The next stop was Kitava but unfortunately the wind/sea was too rough to safely tender everyone to shore so we had to miss this part of the trip. Next was Rabaul and this was in port so we could all safely walk off and up to the local food markets, after passing through a street lined with local handcrafts. We have a ‘no more souvenirs’ policy but Max still ended up with a shirt and I got a fridge magnet for my study filing cabinets. That night I did my military talk where I featured my Price family and also Max’s father Doug Spencer who won the Military Medal for Bravery.
The next day was Kiriwina Island in the Tobriand Islands group and I simply couldn’t resist one of their local bowls with ebony and shell inlay. The local craftsman said it takes him about one month to make each bowl and he cuts the shell with nail clippers. The money helps keep his kids in school – such a different life than what we have. I’m glad we stopped to chat to him and his wife. Final port was in the Conflict Islands which was another tender – it is basically a beautiful coral atoll where you can walk on the beach, swim or snorkel.
The next two days were at sea and it was back to the sessions. Helen Smith kicked off with a talk about military health in the Pacific and Rob Hamilton followed with a session on Freemasons in Changi prison. After a short break Kerry Farmer gave us another full on talk about convicts and Rosemary Kopittke spoke about Family Historian. After lunch I did a talk on Mapping Ancestors followed by the Research help zone.
On the final day Kerry gave us why you should look at local history as well as family history. Sometimes it pays to search for a place and not just a name. My final talk was on social media for genealogy followed by Janice Cooper on ancestors in their communities. Helen and Kerry hosted a DNA panel to end the day. After dinner there was another talk by Tom Lewis OAM and the sponsors prize draw and photographs.
P&O also had their own cruise speaker, Dr Clive Moore who gave four talks on PNG and the Pacific War and I went to a couple of them too, although it meant missing UTP sessions. I knew Clive from my days at Queensland State Archives in the 80s so a bit strange meeting up with him again on a cruise ship. Small world.
The time went quick, and I have yet another notebook of things to follow up when I get some time. Thanks also to Alan, Anthea, Rosemary and Eric who keep it all working smoothly.

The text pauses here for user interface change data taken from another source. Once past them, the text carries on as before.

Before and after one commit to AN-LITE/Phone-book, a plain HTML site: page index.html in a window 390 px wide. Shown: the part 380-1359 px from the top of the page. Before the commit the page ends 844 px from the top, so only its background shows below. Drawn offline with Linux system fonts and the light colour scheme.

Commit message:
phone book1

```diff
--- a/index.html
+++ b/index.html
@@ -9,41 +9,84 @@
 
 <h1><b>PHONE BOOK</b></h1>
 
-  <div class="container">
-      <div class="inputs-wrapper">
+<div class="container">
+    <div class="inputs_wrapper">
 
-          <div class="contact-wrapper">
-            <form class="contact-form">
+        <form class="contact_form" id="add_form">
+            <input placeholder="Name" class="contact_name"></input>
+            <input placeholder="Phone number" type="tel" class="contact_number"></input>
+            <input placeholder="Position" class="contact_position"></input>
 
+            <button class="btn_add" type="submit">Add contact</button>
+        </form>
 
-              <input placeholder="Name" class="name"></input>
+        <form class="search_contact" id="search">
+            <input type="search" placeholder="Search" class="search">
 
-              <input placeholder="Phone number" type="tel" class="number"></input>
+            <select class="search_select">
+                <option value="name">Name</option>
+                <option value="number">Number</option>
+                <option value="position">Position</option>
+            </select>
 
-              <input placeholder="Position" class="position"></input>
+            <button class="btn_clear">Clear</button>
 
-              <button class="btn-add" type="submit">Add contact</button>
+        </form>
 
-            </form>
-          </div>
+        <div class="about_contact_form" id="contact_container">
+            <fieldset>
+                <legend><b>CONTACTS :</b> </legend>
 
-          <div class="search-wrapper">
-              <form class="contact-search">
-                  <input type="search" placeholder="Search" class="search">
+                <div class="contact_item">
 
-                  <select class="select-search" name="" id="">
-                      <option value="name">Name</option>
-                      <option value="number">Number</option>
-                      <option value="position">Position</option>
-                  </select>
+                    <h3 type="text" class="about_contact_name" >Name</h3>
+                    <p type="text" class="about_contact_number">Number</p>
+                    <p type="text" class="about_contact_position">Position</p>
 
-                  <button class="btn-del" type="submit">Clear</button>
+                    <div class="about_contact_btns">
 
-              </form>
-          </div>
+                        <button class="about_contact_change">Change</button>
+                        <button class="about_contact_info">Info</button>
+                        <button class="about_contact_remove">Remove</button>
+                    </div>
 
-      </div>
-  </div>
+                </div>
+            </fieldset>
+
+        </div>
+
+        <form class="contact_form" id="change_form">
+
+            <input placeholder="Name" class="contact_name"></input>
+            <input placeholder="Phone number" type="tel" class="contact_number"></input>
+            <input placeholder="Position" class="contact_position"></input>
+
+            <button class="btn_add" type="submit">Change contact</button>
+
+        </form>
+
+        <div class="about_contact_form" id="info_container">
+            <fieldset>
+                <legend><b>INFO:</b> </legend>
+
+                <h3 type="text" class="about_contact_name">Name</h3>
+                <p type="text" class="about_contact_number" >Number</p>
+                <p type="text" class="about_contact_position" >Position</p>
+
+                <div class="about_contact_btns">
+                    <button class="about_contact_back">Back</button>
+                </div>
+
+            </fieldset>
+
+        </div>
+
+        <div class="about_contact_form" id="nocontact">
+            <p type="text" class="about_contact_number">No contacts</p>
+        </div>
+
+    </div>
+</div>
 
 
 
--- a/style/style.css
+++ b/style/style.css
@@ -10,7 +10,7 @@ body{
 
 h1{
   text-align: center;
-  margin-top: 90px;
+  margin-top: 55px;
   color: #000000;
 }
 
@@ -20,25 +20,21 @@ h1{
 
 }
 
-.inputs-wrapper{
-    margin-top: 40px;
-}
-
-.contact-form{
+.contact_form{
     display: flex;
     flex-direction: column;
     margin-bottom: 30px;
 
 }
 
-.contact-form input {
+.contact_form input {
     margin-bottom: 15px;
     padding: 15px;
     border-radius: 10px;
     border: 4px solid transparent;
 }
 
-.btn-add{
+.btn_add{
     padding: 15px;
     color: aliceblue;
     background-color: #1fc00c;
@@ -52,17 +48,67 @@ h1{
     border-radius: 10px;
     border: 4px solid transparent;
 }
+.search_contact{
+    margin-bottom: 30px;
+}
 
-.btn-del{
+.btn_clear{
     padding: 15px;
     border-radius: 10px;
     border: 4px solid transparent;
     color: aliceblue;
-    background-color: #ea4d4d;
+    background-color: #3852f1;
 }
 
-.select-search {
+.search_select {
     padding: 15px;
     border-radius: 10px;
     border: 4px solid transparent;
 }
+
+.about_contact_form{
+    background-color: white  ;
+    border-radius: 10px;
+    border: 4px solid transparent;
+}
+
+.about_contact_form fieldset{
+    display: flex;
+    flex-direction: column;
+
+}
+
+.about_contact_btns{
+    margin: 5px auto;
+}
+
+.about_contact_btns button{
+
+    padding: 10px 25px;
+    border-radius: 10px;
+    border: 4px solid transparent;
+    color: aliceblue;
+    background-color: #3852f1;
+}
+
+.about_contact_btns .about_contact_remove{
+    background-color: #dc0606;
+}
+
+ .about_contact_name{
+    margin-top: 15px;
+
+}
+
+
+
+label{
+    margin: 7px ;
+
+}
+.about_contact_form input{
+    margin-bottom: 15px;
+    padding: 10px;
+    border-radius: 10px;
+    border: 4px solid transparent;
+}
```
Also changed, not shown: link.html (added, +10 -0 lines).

I’m already looking forward to the next Unlock the Past cruise to Alaska next year and I know that some of my cruise buddies have also already booked.
Can’t wait! Why not join us?